Scottish Connections: The Clucas family possesses a specific genetic marker which places their early family in Scotland. Similarly the Faraghers and Creers may also find some early connection in Scotland.

Others: There are also a number of other families (Kelly, Christian, Moore, Quark, Callister, Corlett, Gawne, Watterson and Morrison) which show Celtic DNA profiles, but at this stage the level of testing and definition is still not sufficient to be more precise about when and where from they arrived on the IOM.

What Happens Next?

A significant number of Manx families still remain either not fully tested or not tested at all and so more men are needed to take part! Important Manx families not yet involved in the study at all include Curphey, Hutchen, Kennaugh, Kennish, Kinrade, Kerruish, Kinvig, Kissack, Leece, Maddrell, Quayle, Qualtrough, Teare and Sayle.
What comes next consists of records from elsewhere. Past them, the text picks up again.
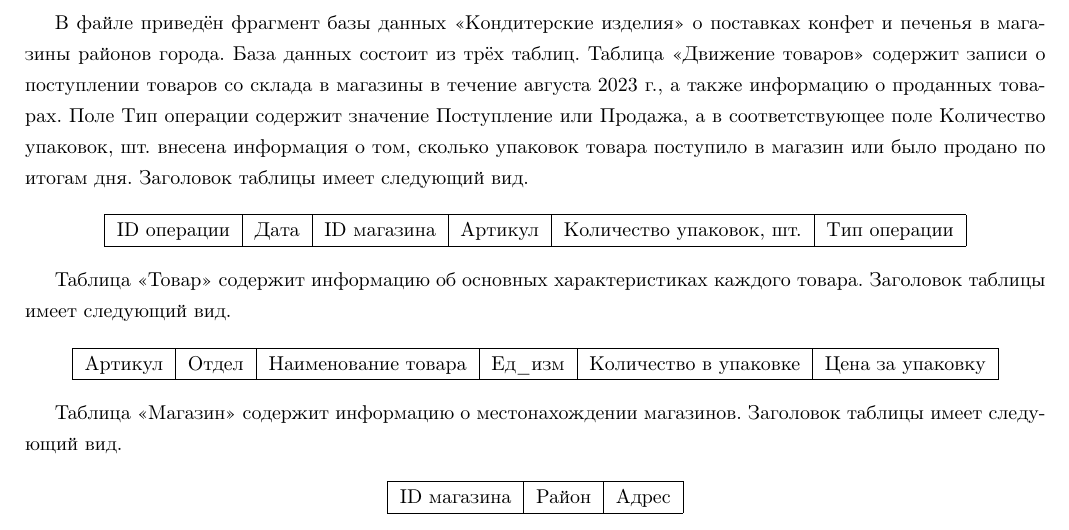
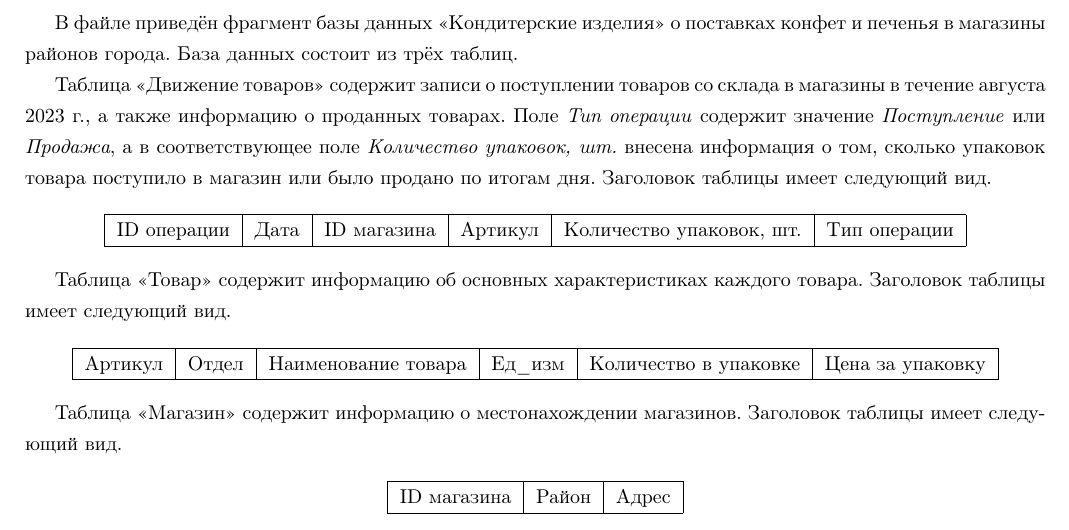
Before and after one commit to Wool5443/Shkolkovo, a LaTeX document (ShkolkovoCreate/Demo2025/3/task.tex): part of the page, cut so that both start at the same text. Compiled offline with pdfLaTeX.

Commit message:
Upd
Signed-off-by: Wool5443 <mihsolodilov2015@gmail.com>

```diff
--- a/ShkolkovoCreate/Demo2025/3/task.tex
+++ b/ShkolkovoCreate/Demo2025/3/task.tex
@@ -21,15 +21,17 @@
 
 \begin{document}
 
-В файле приведён фрагмент базы данных «Кондитерские изделия»
+В файле приведён фрагмент базы данных <<Кондитерские изделия>>
 о поставках конфет и печенья в магазины районов города. База данных
 состоит из трёх таблиц.
-Таблица «Движение товаров» содержит записи о поступлении товаров
-со склада в магазины в течение августа 2023 г., а также информацию
-о проданных товарах. Поле Тип операции содержит значение Поступление
-или Продажа, а в соответствующее поле Количество упаковок, шт. внесена
-информация о том, сколько упаковок товара поступило в магазин или было
-продано по итогам дня. Заголовок таблицы имеет следующий вид.
+
+Таблица <<Движение товаров>> содержит записи о поступлении товаров со
+склада в магазины в течение августа 2023 г., а также информацию о
+проданных товарах. Поле \textit{Тип операции} содержит значение
+\textit{Поступление} или \textit{Продажа}, а в соответствующее поле
+\textit{Количество упаковок, шт.} внесена информация о том, сколько
+упаковок товара поступило в магазин или было продано по итогам дня.
+Заголовок таблицы имеет следующий вид.
 
 \begin{center}
     \begin{tabular}{|c|c|c|c|c|c|}
@@ -39,7 +41,7 @@
     \end{tabular}
 \end{center}
 
-Таблица «Товар» содержит информацию об основных характеристиках
+Таблица <<Товар>> содержит информацию об основных характеристиках
 каждого товара. Заголовок таблицы имеет следующий вид.
 
 \begin{center}
@@ -50,7 +52,7 @@
     \end{tabular}
 \end{center}
 
-Таблица «Магазин» содержит информацию о местонахождении магазинов.
+Таблица <<Магазин>> содержит информацию о местонахождении магазинов.
 Заголовок таблицы имеет следующий вид.
 
 \begin{center}
```
Also changed, not shown: ShkolkovoCreate/Demo2024/3/task.tex (+8 -6 lines), ShkolkovoCreate/Demo2024/3/task.pdf, ShkolkovoCreate/Demo2025/3/task.pdf.
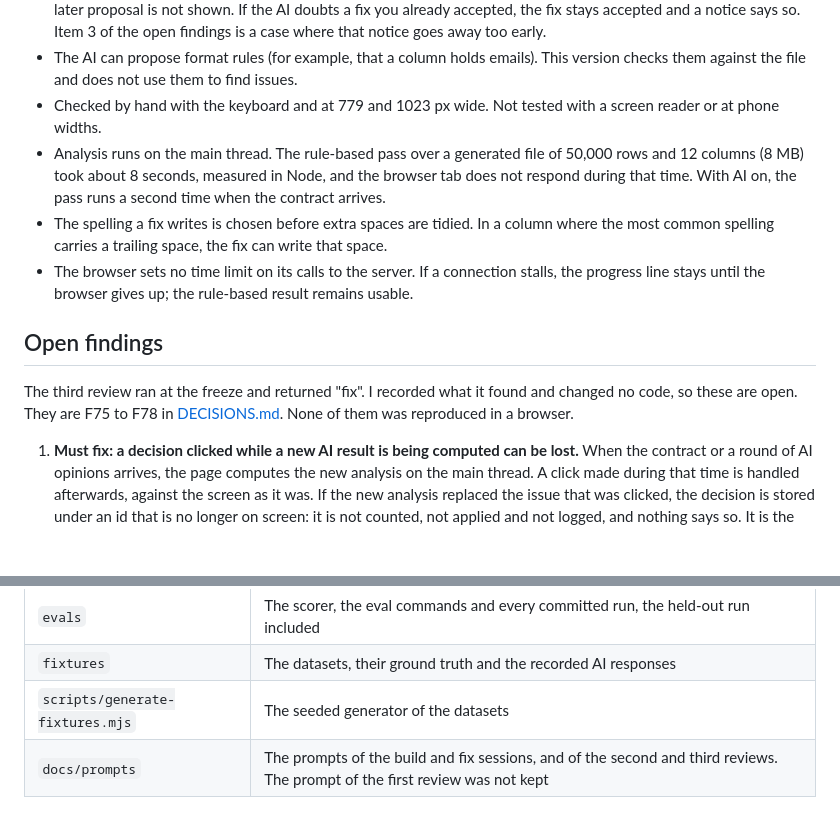
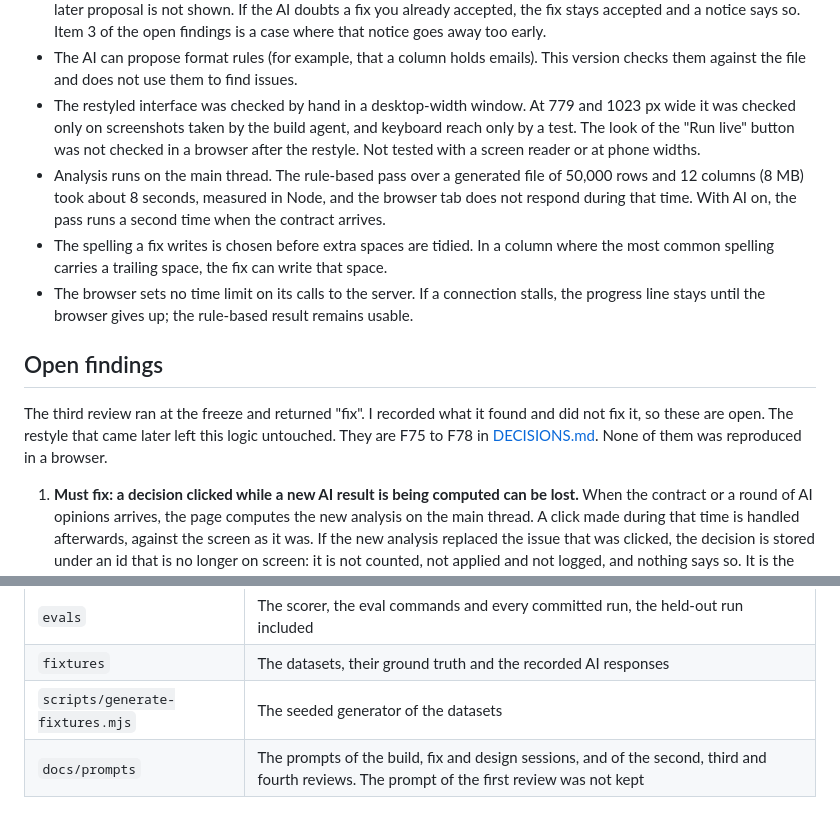
Before and after one commit to estebancitox/ai-data-cleanup-assistant, a Markdown page: README.md, 2 parts joined by grey strips. Drawn GitHub-style; blank space fills up the shorter version.

```diff
--- a/README.md
+++ b/README.md
@@ -260,8 +269,10 @@ Library and the Anthropic TypeScript SDK. No database.
   is a case where that notice goes away too early.
 - The AI can propose format rules (for example, that a column holds emails). This version checks
   them against the file and does not use them to find issues.
-- Checked by hand with the keyboard and at 779 and 1023 px wide. Not tested with a screen
-  reader or at phone widths.
+- The restyled interface was checked by hand in a desktop-width window. At 779 and 1023 px
+  wide it was checked only on screenshots taken by the build agent, and keyboard reach only by
+  a test. The look of the "Run live" button was not checked in a browser after the restyle.
+  Not tested with a screen reader or at phone widths.
 - Analysis runs on the main thread. The rule-based pass over a generated file of 50,000 rows and
   12 columns (8 MB) took about 8 seconds, measured in Node, and the browser tab does not respond
   during that time. With AI on, the pass runs a second time when the contract arrives.
@@ -272,9 +283,9 @@ Library and the Anthropic TypeScript SDK. No database.
 
 ## Open findings
 
-The third review ran at the freeze and returned "fix". I recorded what it found and changed no
-code, so these are open. They are F75 to F78 in [DECISIONS.md](DECISIONS.md). None of them was
-reproduced in a browser.
+The third review ran at the freeze and returned "fix". I recorded what it found and did not fix
+it, so these are open. The restyle that came later left this logic untouched. They are F75 to
+F78 in [DECISIONS.md](DECISIONS.md). None of them was reproduced in a browser.
 
 1. **Must fix: a decision clicked while a new AI result is being computed can be lost.** When
    the contract or a round of AI opinions arrives, the page computes the new analysis on the
@@ -322,4 +333,4 @@ on the next export of the same feed; and hand edits in the review.
 | `evals` | The scorer, the eval commands and every committed run, the held-out run included |
 | `fixtures` | The datasets, their ground truth and the recorded AI responses |
 | `scripts/generate-fixtures.mjs` | The seeded generator of the datasets |
-| `docs/prompts` | The prompts of the build and fix sessions, and of the second and third reviews. The prompt of the first review was not kept |
+| `docs/prompts` | The prompts of the build, fix and design sessions, and of the second, third and fourth reviews. The prompt of the first review was not kept |
```
Also changed, not shown: other parts of README.md (+15 -6 lines), docs/prompts/review-4-design.md (added, +37 -0 lines), docs/prompts/session-6-design.md (added, +189 -0 lines), docs/screenshot.png (added).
A number of other families are partially tested with, in most cases, just one more man being required to clarify the individual Y-DNA profile for that family.

So any Manxman who is interested in this study and wishes to take part should check the website at www.manxdna.co.uk and see if his family name is covered.

It is expected that the study will require a further 2-3 years’ work before enough families are included to justify a conclusion and broadcasting of the results – and in that time further knowledge of the detailed structure of the male genetic tree will become available as well as new analytical techniques. It is hoped that greater insights into the precise timing of the arrival of individual families on the Isle of Man will also become possible.

So we would welcome anyone who is interested in supporting this invaluable project, either by including a male family member for testing or even by providing some financial support for others to be tested. If you wish to help contact John Creer via the study website at www.manxdna.co.uk

A full copy of the Three Year Report can be seen here:-

http://www.manxdna.co.uk/3%20year%20report.pdf